Friday, January 27, 2012
Glenn Cohen on Sperm Donor Anonymity
I. Glenn Cohen (Harvard Law School) has posted Rethinking Sperm-Donor Anonymity: Of Changed Selves, Non-Identity, and One-Night Stands on SSRN. Here is the abstract:
In the United States, a movement urging legally prohibiting sperm-donor anonymity is rapidly gaining steam. In her forthcoming article in this journal, The New Kinship, and in her wonderful book, Test Tube Families, Naomi Cahn is among this movement’s most passionate and thoughtful supporters. She argues for mandatory sperm-donor registries of the type in place in Sweden, Austria, Germany, Switzerland, the Australian states of Victoria and Western Australia, the Netherlands, Norway, and, most recently, the United Kingdom and New Zealand. The UK system is typical in requiring new sperm (and egg) donors to put identifying information into a registry and providing that a donor-conceived child “is entitled to request and receive their donor’s name and last known address, once they reach the age of 18.”
In this Article, I explain why the arguments for these registries fail, using Cahn’s Article as my jumping off point.

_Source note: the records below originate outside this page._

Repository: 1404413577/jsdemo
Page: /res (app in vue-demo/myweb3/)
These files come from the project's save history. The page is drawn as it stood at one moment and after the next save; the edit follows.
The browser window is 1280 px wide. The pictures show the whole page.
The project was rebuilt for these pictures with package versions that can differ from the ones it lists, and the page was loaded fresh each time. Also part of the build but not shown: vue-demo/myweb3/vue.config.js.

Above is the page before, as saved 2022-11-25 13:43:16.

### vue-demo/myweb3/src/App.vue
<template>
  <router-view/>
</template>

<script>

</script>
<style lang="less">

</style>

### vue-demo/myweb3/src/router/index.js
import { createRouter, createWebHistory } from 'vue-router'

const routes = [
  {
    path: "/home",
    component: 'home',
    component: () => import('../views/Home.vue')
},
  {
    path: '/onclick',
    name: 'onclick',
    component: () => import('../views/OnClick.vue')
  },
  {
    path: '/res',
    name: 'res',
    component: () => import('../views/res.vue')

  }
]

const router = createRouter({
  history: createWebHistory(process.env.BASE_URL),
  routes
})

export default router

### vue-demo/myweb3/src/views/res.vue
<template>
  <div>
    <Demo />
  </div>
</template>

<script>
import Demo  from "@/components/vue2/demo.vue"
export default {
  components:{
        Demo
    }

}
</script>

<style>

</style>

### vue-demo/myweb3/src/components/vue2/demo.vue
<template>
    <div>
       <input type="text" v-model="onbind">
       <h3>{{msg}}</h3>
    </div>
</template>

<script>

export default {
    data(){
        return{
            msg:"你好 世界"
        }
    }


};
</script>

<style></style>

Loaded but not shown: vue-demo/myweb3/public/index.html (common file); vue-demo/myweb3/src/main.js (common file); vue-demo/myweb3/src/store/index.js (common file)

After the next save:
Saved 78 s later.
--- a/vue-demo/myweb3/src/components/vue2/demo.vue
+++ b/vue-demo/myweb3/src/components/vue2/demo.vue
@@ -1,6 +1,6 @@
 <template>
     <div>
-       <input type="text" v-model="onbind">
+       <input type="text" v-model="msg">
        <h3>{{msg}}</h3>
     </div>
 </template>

I demonstrate four problems with the arguments she offers for eliminating anonymous sperm donation: (1) Her argument for harm to sperm donor and recipient parents fails in light of the availability of open-identity programs for those who want them, such that she imposes a one-size-fits-all solution where it would be better to let sperm donor and recipients parents choose for themselves. (2) Her argument for harm to children that result from anonymous sperm donation fails for reasons relating to the Non-Identity Problem. This portion of the Article summarizes work I have done elsewhere, most in-depth in Regulating Reproduction: The Problem With Best Interests, 96 Minn. L. Rev. _ (forthcoming, 2011), http://ssrn.com/abstract=1955292, and Beyond Best Interests, 96 Minn. L. Rev. _ (forthcoming, 2012 and up on SSRN soon). (3) She has sub silentio privileged analogies to adoption over analogies to coital reproduction. When the latter analogy is considered, her argument is weakened. I show this through a Swiftian Modest Proposal of a Misattributed-Paternity and One-Night-Stand Registry paralleling the one she defends for sperm donation. (4) The argument may not go far enough even on its own terms in endorsing only a “passive” registry in which children have to reach out to determine if they were donor conceived, rather than an “active” registry that would reach out to them. If we recoil from such active registries, that is a reason to re-examine the reasons in favor of the less effective passive ones.
For the reasons discussed, despite my admiration for this paper and all of Cahn’s work, I am not persuaded by the argument for adopting a mandatory sperm-donor identification registry of the kind in place elsewhere in the world. Indeed, I think these registries should be eliminated, not replicated. At a moment in which the idea of these registries is rapidly gaining popularity and attention in the United States, I hope my dissenting voice will be heeded.